(Content revision data)
· · ·

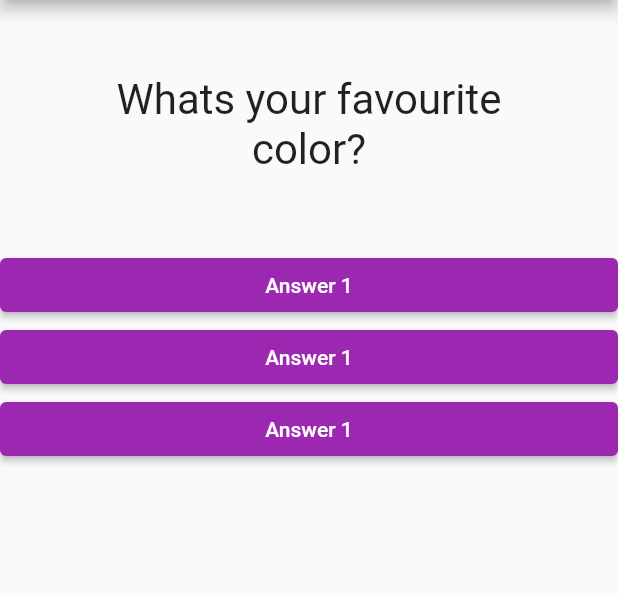
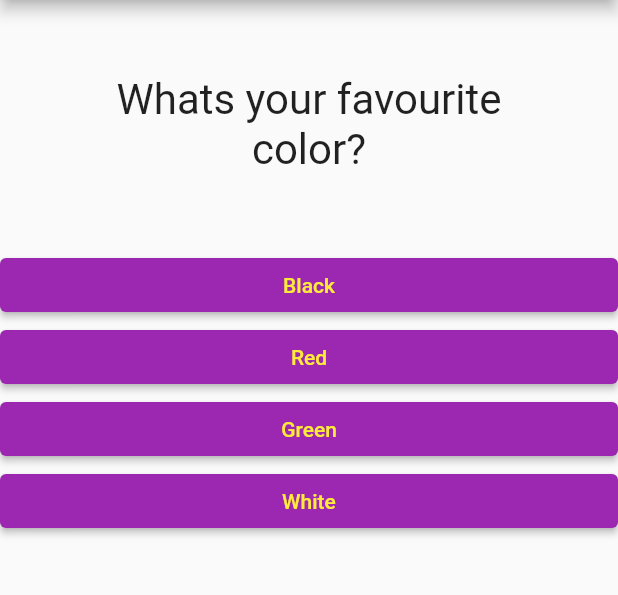
Before and after one commit to kmjaman/flutter-app, a Flutter app: the screen it shows after launch, on a phone screen of 412 x 824 dp, the part 84-679 px from its top. Run offline on Flutter 3.47's test engine with Material 2 defaults, Android fonts, the phone set to English and light mode, and no system bars.

Commit message:
added more questions and answers

```diff
--- a/lib/answer.dart
+++ b/lib/answer.dart
@@ -3,16 +3,18 @@ import 'package:flutter/material.dart';
 class Answer extends StatelessWidget {
 
   final Function() selectAnswer;
+  final String answerText;
 
-  Answer(this.selectAnswer);
+  Answer(this.selectAnswer, this.answerText);
 
   @override
   Widget build(BuildContext context) {
     return Container(
       width: double.infinity,
       child: ElevatedButton(
-        style: ElevatedButton.styleFrom(primary: Colors.purple),
-        child: Text('Answer 1'),
+
+        style: ElevatedButton.styleFrom(primary: Colors.purple, onPrimary: Colors.yellow),
+        child: Text(answerText),
         onPressed: selectAnswer,
       ),
     );
--- a/lib/main.dart
+++ b/lib/main.dart
@@ -9,6 +9,7 @@ class MyApp extends StatefulWidget {
 
   @override
   State<StatefulWidget> createState() {
+    // ignore: todo
     // TODO: implement createState
     return _MyAppState();
   }
@@ -30,9 +31,16 @@ class _MyAppState extends State<MyApp> {
 
   @override
   Widget build(BuildContext context) {
-    var questions = [
-      'What\s your favourite color?',
-      'What\s your favourite animal?',
+    List questions = [
+      {
+        'questionText': 'What\s your favourite color?', 'answer': ['Black', 'Red', 'Green', 'White'],
+      },
+      {
+        'questionText': 'What\s your favourite animal?', 'answer': ['Rabbit', 'Snake', 'Elephant', 'Lion'],
+      },
+      {
+        'questionText': 'What\s your favourite food?', 'answer': ['Rice', 'Pizza', 'Burger', 'Donut'],
+      }
     ];
     return MaterialApp(
       home: Scaffold(
@@ -42,11 +50,11 @@ class _MyAppState extends State<MyApp> {
           body: Column(
             children: [
               Question(
-                questions[_questionIndex],
+                questions[_questionIndex]['questionText'],
               ),
-              Answer(_answerQuestion),
-              Answer(_answerQuestion),
-              Answer(_answerQuestion),
+              ...(questions[_questionIndex]['answer'] as List<String>).map((answer) {
+                return Answer(_answerQuestion, answer);
+              }).toList()
             ],
           ),
       ),
```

· · ·

Work to be completed: Please return all lines from the records that hold the word "answerText".

Your response:
+  final String answerText;
+  Answer(this.selectAnswer, this.answerText);
+        child: Text(answerText),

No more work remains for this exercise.